More than 50 years ago, the Cat in the Hat arrived at the doorstep at the Queen Alexandria Solarium in Saanich, a 1957 first edition signed by Dr. Seuss himself.
Theodor Geisel, a.k.a. Dr. Seuss, was known for sending his books to children’s hospitals, and he dedicated this copy to the sick kids of the Solarium, now called the Queen Alexandra Centre for Children’s Health.
But like the mischievous and enigmatic Cat, the book vanished at some point in the following decades. It only surfaced in January this year in a Kilshaw’s auction, and by a stroke of fate, medical doctor looking for furniture recognized its significance, and ponied up the hard cash.
“I went to the auction specifically to return (the book) to its previous owner,” said Dr. Robert O’Connor, a GP who’s opened a practice in Metchosin. “The book is dedicated to the children of the Queen Alexandra Centre. I wanted to send it back where it’s supposed to be, rather than sitting on someone’s bookshelf.”
Kilshaw’s estimated the signed copy would fetch a few hundred dollars, but O’Conner entered into a bidding war that he won for $550 – “under budget,” he said. He verified the authenticity of the Dr. Seuss signature with Neil Williams, an expert in children’s books in Victoria.
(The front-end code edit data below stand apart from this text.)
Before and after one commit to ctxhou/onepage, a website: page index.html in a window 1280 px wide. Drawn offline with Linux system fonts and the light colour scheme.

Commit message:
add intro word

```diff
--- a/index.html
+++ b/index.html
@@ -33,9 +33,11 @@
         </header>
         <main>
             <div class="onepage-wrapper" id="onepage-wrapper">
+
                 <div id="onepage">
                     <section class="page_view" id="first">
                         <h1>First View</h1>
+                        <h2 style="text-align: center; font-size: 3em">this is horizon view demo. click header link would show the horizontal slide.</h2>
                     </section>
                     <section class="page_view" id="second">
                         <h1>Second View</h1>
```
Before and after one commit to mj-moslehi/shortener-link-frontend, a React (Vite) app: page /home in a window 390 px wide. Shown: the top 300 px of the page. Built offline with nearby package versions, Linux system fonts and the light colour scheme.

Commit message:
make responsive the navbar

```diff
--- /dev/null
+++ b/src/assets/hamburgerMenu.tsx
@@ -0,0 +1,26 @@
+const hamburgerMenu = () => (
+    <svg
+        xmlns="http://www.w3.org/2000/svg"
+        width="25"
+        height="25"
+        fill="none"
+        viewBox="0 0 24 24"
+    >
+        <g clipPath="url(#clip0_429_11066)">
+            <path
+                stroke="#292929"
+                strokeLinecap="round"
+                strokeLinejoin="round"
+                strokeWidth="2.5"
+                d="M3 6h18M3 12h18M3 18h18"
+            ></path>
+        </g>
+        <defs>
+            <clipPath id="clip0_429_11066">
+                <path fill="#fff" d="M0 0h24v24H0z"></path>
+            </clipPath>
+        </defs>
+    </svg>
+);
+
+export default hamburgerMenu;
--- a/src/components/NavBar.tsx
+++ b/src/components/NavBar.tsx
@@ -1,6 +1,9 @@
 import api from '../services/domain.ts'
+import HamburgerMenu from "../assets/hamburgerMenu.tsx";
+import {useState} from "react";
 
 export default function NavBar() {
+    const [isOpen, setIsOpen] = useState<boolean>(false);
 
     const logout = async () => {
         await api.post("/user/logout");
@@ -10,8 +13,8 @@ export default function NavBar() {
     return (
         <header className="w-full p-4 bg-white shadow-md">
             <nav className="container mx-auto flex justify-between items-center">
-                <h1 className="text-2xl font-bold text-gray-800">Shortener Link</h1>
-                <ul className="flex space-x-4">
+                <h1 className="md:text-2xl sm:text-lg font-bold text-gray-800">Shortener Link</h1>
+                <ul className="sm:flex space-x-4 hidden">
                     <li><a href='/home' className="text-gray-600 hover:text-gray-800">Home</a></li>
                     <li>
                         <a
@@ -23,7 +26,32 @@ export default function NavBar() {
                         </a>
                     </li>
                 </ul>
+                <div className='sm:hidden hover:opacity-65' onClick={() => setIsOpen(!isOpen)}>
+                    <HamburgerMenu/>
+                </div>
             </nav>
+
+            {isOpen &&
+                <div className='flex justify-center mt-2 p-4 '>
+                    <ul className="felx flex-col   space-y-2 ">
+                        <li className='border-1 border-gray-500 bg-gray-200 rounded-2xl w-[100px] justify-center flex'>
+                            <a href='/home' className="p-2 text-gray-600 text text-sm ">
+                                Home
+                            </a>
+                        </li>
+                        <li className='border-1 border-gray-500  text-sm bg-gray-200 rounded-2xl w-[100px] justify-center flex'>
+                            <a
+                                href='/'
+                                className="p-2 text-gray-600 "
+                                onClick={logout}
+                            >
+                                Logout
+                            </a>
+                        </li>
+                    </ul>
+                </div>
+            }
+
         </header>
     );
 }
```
“The book was intact. No one coloured in it or ripped out pages,” said O’Connor, who relocated from Twillingate, NL, the iceberg capital of the world, in November 2011. “I sat down and read the story. I hadn’t read it for a while.”
He noted that Kilshaw’s and Williams waived their fees once they understood the book would be donated, once again, to the Queen Alexandra Centre.
Through the auction process, O’Connor discovered the book had been sold for 25 cents at a garage sale at Goward House in 1992 to a woman who collected children’s books. She didn’t notice it was a signed edition until 2002, when she took it off the shelf to read to her young daughter, who it happens was treated at QACCH.
“The book somehow got lost. There is no history of when it came here. It was at least in the late 1950s or early ’60s,” said Jessica Woollard with the Children’s Health Foundation of Vancouver Island, which is on the QACCH grounds and helps support the centre. “There is no record on how it ended up across the road in a rummage sale.”
Woollard said the foundation has received some interesting donations in its time – most recently gold from old fillings from two dentists; and $1,100 from the outcome of a contest via Twitter by the owner of the Indianapolis Colts football team – but the Dr. Seuss book holds a special place in their hearts.
“We know how significant Dr. Seuss is to kids, and for a centre that helps kids with special needs this is amazing,” she said. “It’s hard to believe we have this book with his signature.”
The centre plans to display the book in a glass case that is kid-high, which is on permanent loan from O’Connor.
The book is stamped with John Cole’s Bookshop in La Jolla, Calif., the hometown of Dr. Seuss, meaning he probably bought it off his local bookseller. Cat in the Hat was highly innovative children’s writing for its day – and now – in terms of weaving together layered storytelling, education and entertainment.
O’Connor said the famed author likely recognized the Queen Alexandra Solarium as innovative itself, that it’s pastoral location by the ocean that offered alternative therapy for kids with polio and tuberculosis.
Cat in the Hat is a story written for Victoria he said, as it starts out with kids stuck inside on a rainy day. “I’m happy the book has a good home.”